### SUPPLIED ENTRIES:
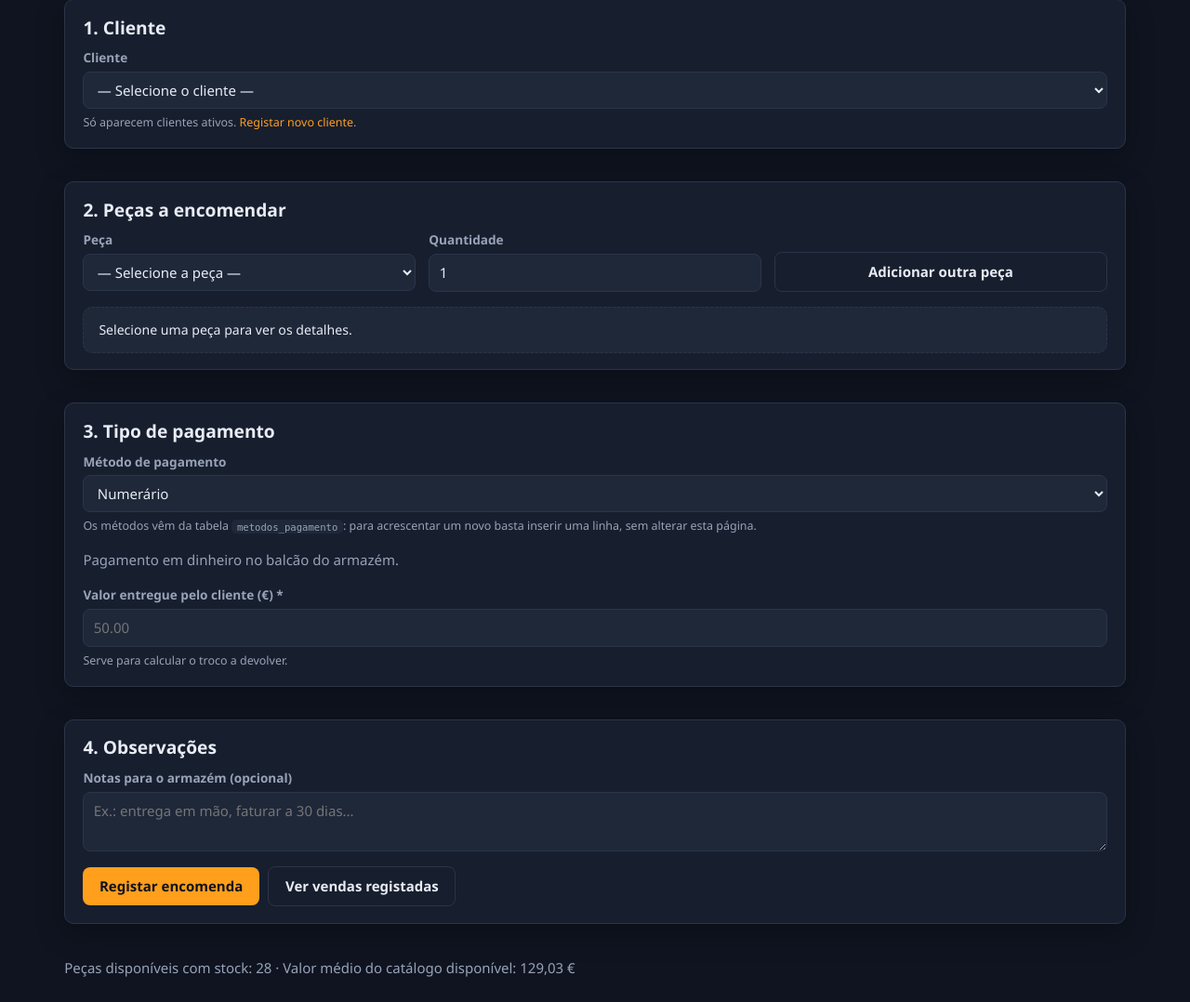
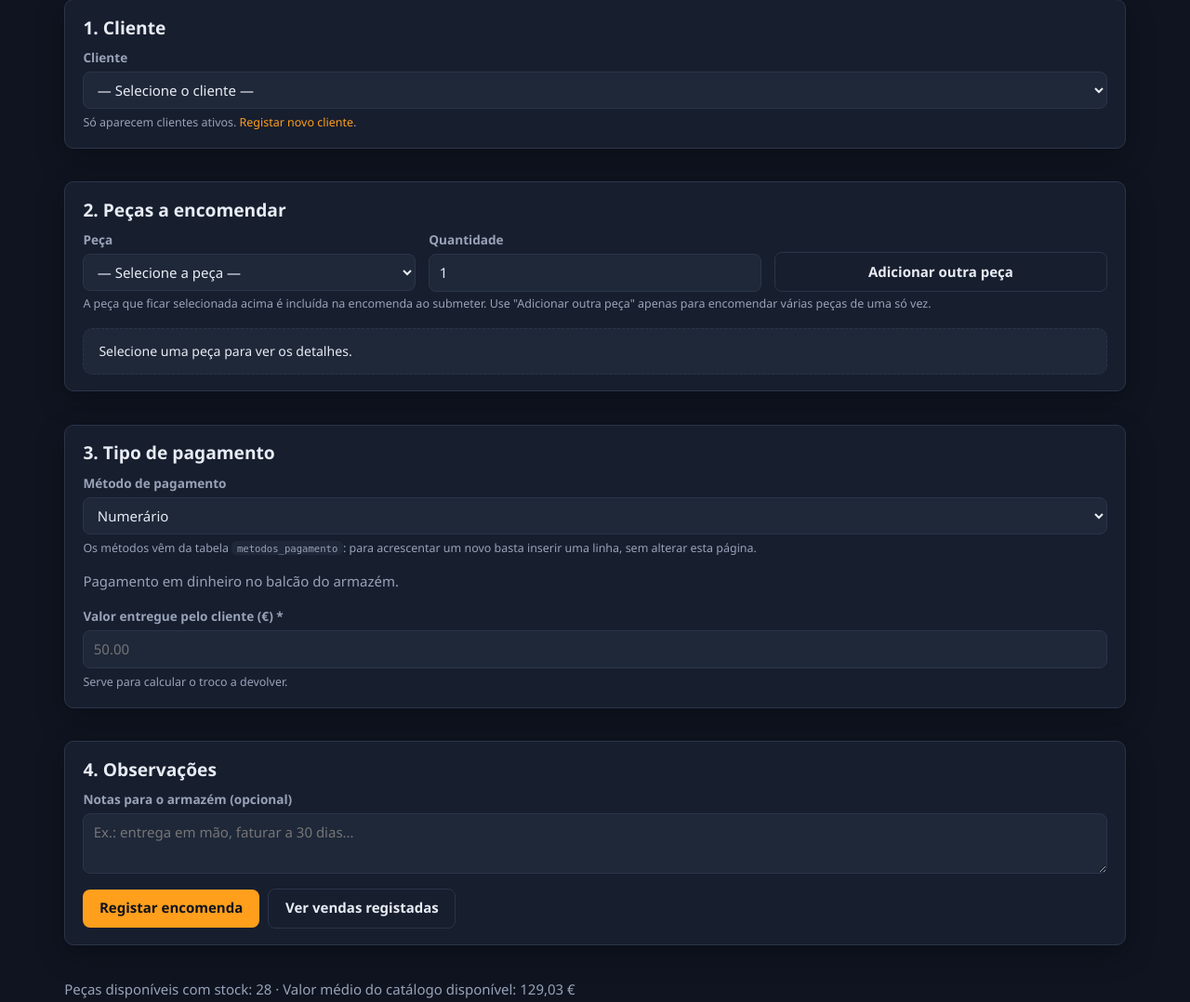
Before and after one commit to pedrocbranco1965-lgtm/autolux-final, a PHP site: page /backend/web/public/nova-venda.php in a window 1280 px wide. Shown: the part 197-1275 px from the top of the page at 93% size. Run offline with PHP 8.4, Linux system fonts and the light colour scheme; data comes from the database, SQL or seed files in the repository.

Commit message:
Clarificar no formulario que a peca selecionada entra na encomenda ao submeter
Co-authored-by: pedrocbranco1965-lgtm <pedrocbranco1965-lgtm@users.noreply.github.com>

```diff
--- a/backend/web/views/nova-venda.php
+++ b/backend/web/views/nova-venda.php
@@ -91,6 +91,11 @@ $dadosPagamento = old($formulario, 'pagamento', []);
             </div>
         </div>
 
+        <small class="texto-suave">
+            A peça que ficar selecionada acima é incluída na encomenda ao submeter.
+            Use "Adicionar outra peça" apenas para encomendar várias peças de uma só vez.
+        </small>
+
         <div class="info-peca espacamento-topo" id="info-peca" data-vazio="Selecione uma peça para ver os detalhes.">
             Selecione uma peça para ver os detalhes.
         </div>
```
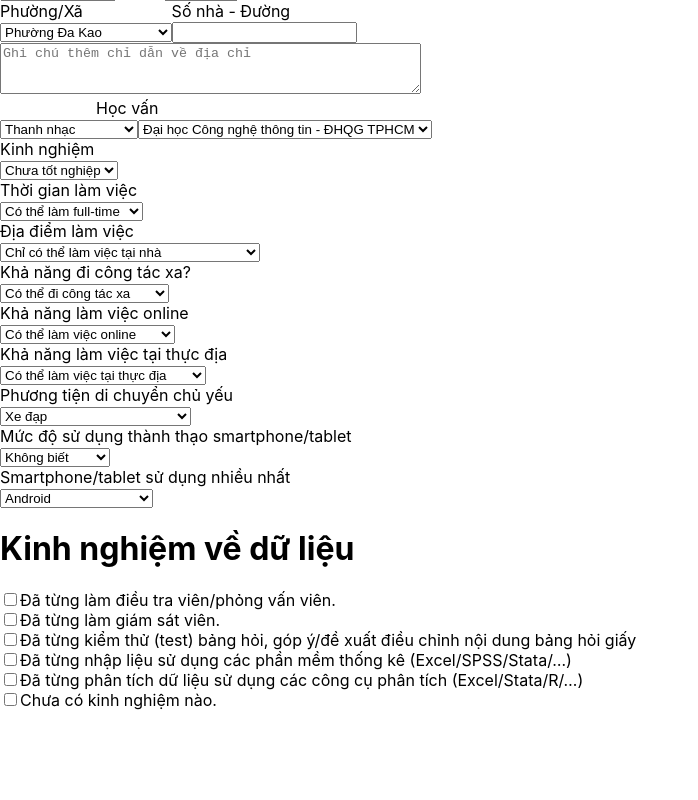
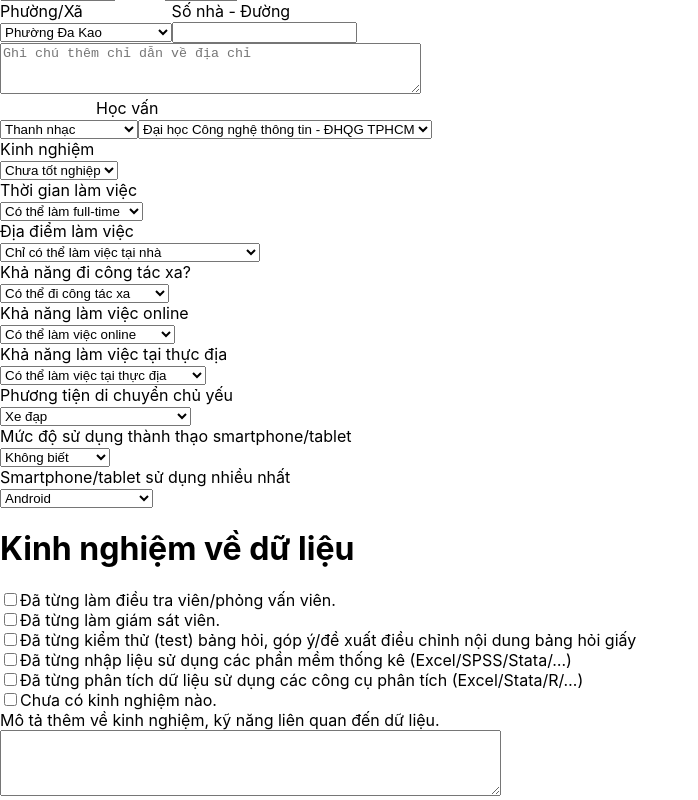
Before and after one commit to kelvinlien/reactjs-form, a React (Create React App) app: page / in a window 1280 px wide. Shown: the part 313-1113 px from the top of the page, without its empty margins (0-698 px from the left). Before the commit the page ends 1023 px from the top, so only its background shows below. Built offline with nearby package versions, Linux system fonts and the light colour scheme.

Commit message:
Fea: more info textarea

```diff
--- a/src/DataCheckBox.js
+++ b/src/DataCheckBox.js
@@ -31,6 +31,10 @@ class DataCheckBox extends React.Component{
 				<input type = 'checkbox' className = 'none'/>
 				<label>Chưa có kinh nghiệm nào.</label>
 			</div>
+				<label>Mô tả thêm về kinh nghiệm, kỹ năng liên quan đến dữ liệu.</label>
+			<div>
+				<textarea className = 'more-info' rows = '4' cols = '60'/>
+			</div>
 
 
 		</form>
```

### WORK REQUEST:
Tally the lines above that contain the string "DataCheckBox". Respond with the total alone.

### REPLY:
3